By MARY POLETTI
Herald-Whig Staff Writer
ST. LOUIS, Mo. -- A federal jury in St. Louis on Thursday ruled against Heartland Christian Academy in a lawsuit alleging that its constitutional rights were violated when the state of Missouri raided its rural Northeast Missouri compound in 2001 and seized 115 students.
Reached by phone, the school's founder, Pastor Charles Sharpe, said his organization will not appeal the decision and added that, as a balm of sorts, 15 former students will split nearly half a million dollars in an out-of-court settlement.
The jury rejected claims that the evangelical Christian boarding school was the target of a harassment campaign from the state and denied the lawsuit's request for financial compensation. The 14-year-old school is part of Sharpe's Heartland Ministries compound in rural northern Shelby, southern Knox and southwestern Lewis counties.
The state's October 2001 raid, which removed all but five of Heartland's students, followed a state investigation of child abuse claims after it was discovered that the school punished its traditionally at-risk students by paddling them and forcing them to stand hip-deep in manure. Five employees were charged in connection with that alleged abuse, but all were acquitted or had the charges dropped.
Students were allowed to return a few days after the raid, but Heartland contends that parents were threatened with criminal charges and custody suits if they returned their children to Heartland, and that this explains why 32 students never returned after the raid.
Heartland and some families subsequently sued, with a federal judge barring further such removals in 2004. The plaintiffs in this suit included Heartland, two former students and the father of another former student, who made some 40 claims in what was ultimately a three-week trial with a day and a half of jury deliberations.
Fifteen students settled out of court with the state for a total of $450,000, Sharpe said. That check has yet to be issued.
Heartland has remained open and now enrolls about 225 students, many still there to deal with behavioral and substance abuse problems. Sharpe said the school now has a "wonderful" relationship with the state. It also enjoys a smooth relationship with local officials, said Lewis County Sheriff David Parrish, who said he testified in the St. Louis trial Monday but declined to comment further.

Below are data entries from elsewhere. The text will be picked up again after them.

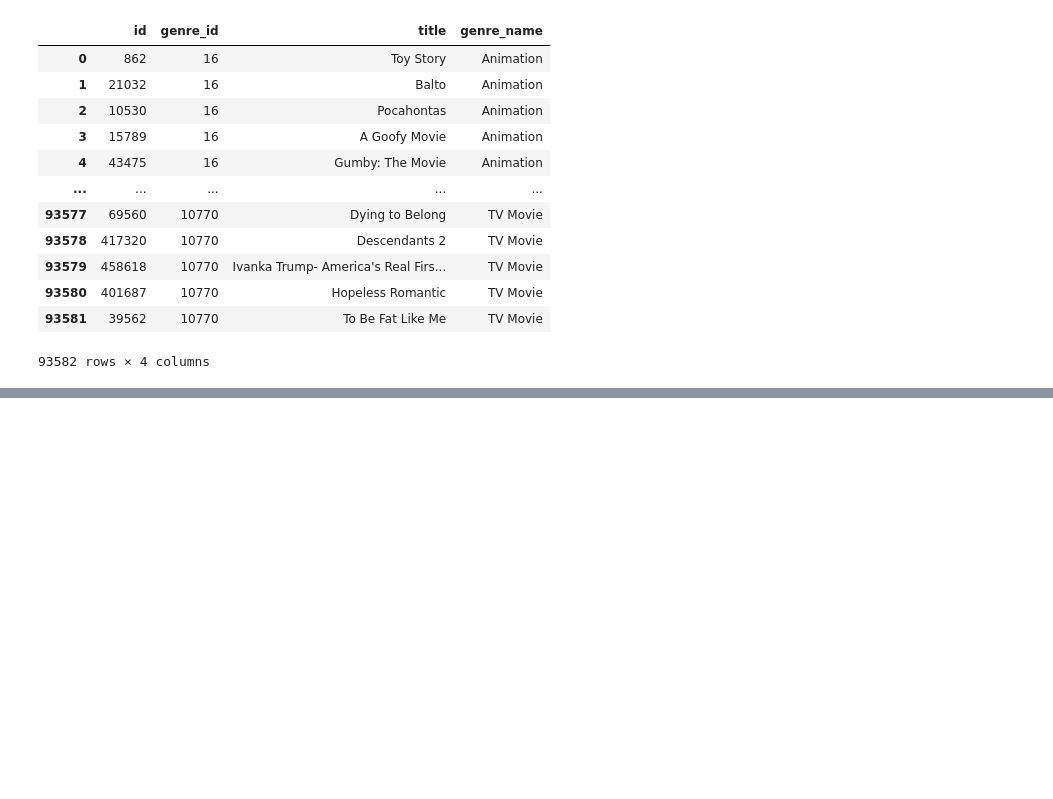
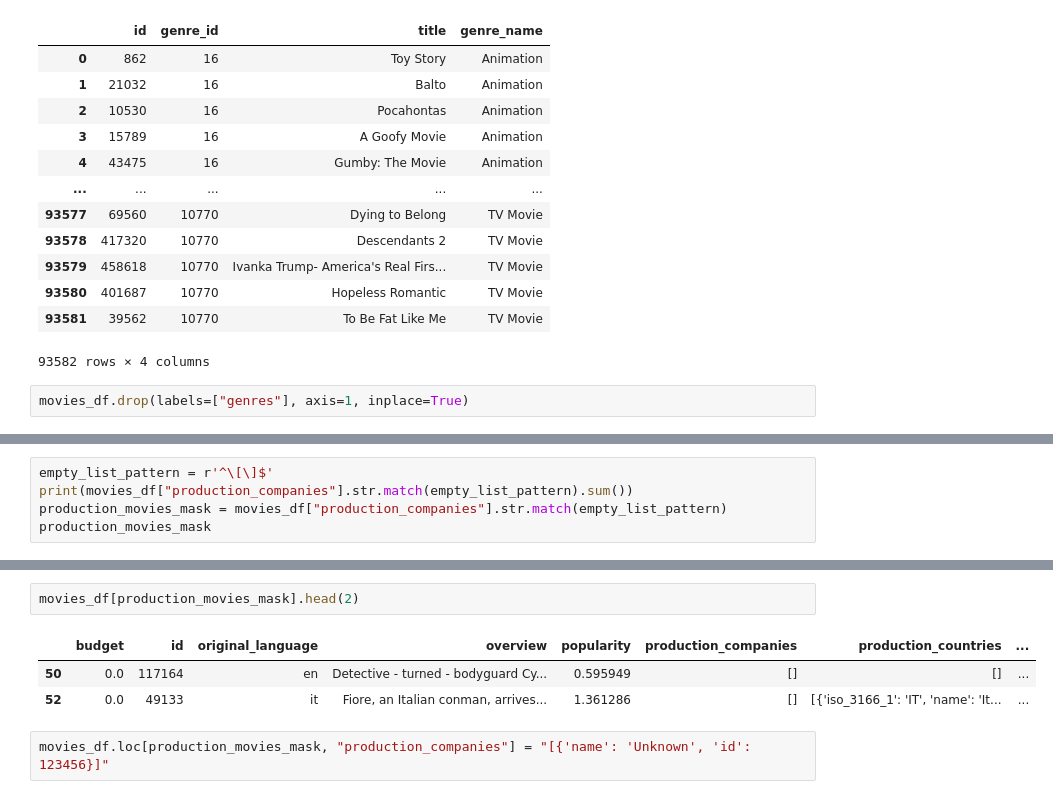
Before and after one commit to someonefrom93/PI_JUL, a Jupyter notebook: etl.ipynb, the cells around one changed output, grey strips where cells are left out. Cells and saved outputs as stored; diff of their text form; blank space fills up the shorter version.

Commit message:
flatting fields // production_companies field (normalization) 1.0

```diff
--- a/etl.ipynb
+++ b/etl.ipynb
@@ -630,3 +630,5 @@ movies_genres_df.merge(movies_df[["id", "title"]], on='id').merge(genres_df, on=
 | 93580 | 401687 | 10770 | Hopeless Romantic | TV Movie |
 | 93581 | 39562 | 10770 | To Be Fat Like Me | TV Movie |
 93582 rows × 4 columns
+# %%
+movies_df.drop(labels=["genres"], axis=1, inplace=True)
@@ -632,0 +649,5 @@ movies_genres_df.merge(movies_df[["id", "title"]], on='id').merge(genres_df, on=
+# %%
+empty_list_pattern = r'^\[\]$'
+print(movies_df["production_companies"].str.match(empty_list_pattern).sum())
+production_movies_mask = movies_df["production_companies"].str.match(empty_list_pattern)
+production_movies_mask
@@ -632,0 +668,8 @@ movies_genres_df.merge(movies_df[["id", "title"]], on='id').merge(genres_df, on=
+# %%
+movies_df[production_movies_mask].head(2)
+# %% [output]
+|  | budget | id | original_language | overview | popularity | production_companies | production_countries | ... |
+| 50 | 0.0 | 117164 | en | Detective - turned - bodyguard Cy... | 0.595949 | [] | [] | ... |
+| 52 | 0.0 | 49133 | it | Fiore, an Italian conman, arrives... | 1.361286 | [] | [{'iso_3166_1': 'IT', 'name': 'It... | ... |
+# %%
+movies_df.loc[production_movies_mask, "production_companies"] = "[{'name': 'Unknown', 'id': 123456}]"
```
Also changed, not shown: parts of 15 cells of this notebook.
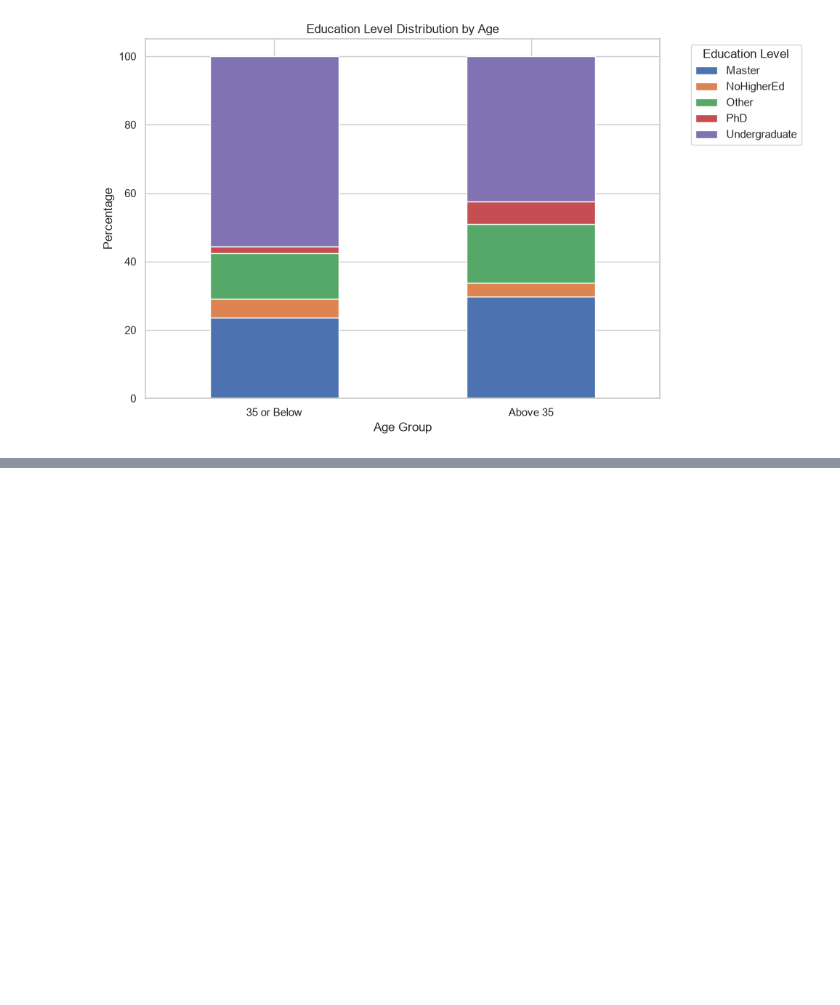
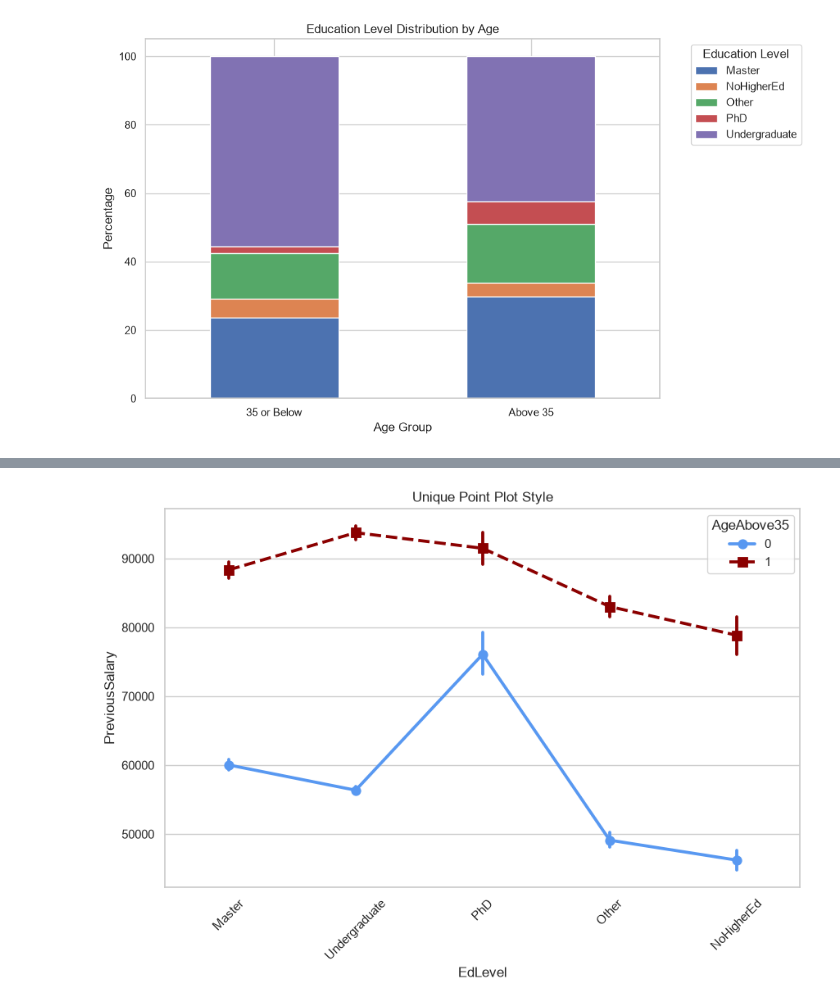
Before and after one commit to ahmed-nassr/employment-analysis-and-prediction, a Jupyter notebook: notebooks/eda.ipynb, the cells around one changed output, grey strips where cells are left out. Drawn from its saved outputs; the diff is of its cells as text; code cells hidden in the pictures; blank space fills up the shorter version.

```diff
--- a/notebooks/eda.ipynb
+++ b/notebooks/eda.ipynb
@@ -738,0 +777,19 @@ plt.show()
+# %%
+custom_palette = ["#5898f1", "#8B0000"]
+
+plt.figure(figsize=(10, 6))
+sns.pointplot(
+    data=df,
+    x="EdLevel",
+    y="PreviousSalary",
+    hue="AgeAbove35",
+    palette=custom_palette,
+    markers=["o", "s"],
+    linestyles=["-", "--"],
+)
+
+plt.title("Unique Point Plot Style")
+plt.xticks(rotation=45)
+plt.show()
+# %% [output]
+[figure, added]
```
Also changed, not shown: parts of 13 cells of this notebook.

Nanci Gonder of the Missouri Attorney General's Office said in a statement that the state's top litigators were glad the St. Louis jury had absolved them of any blame in the Heartland case.
"We are pleased the jury determined, after hearing all of the evidence in this case, that the individual defendants and the state of Missouri are not liable or responsible for the payment of the monies sought by the plaintiffs in the Heartland Academy suit," Gonder said. "We congratulate our trial team, who worked many months to prepare the defense of this case in order to assure that the jury had before it all the relevant facts with which to make their decision."
Sharpe said Heartland Ministries, which has been in court a dozen times, most likely will not appeal this, its first loss.
"I'm really not blaming the jury. It was an extremely difficult case," Sharpe said. "We lost. What else you gonna say? ... And we're probably not going to do anything more about it. ... We want to get it behind us and go on down the road and do our thing."
This story contains information from an Associated Press report.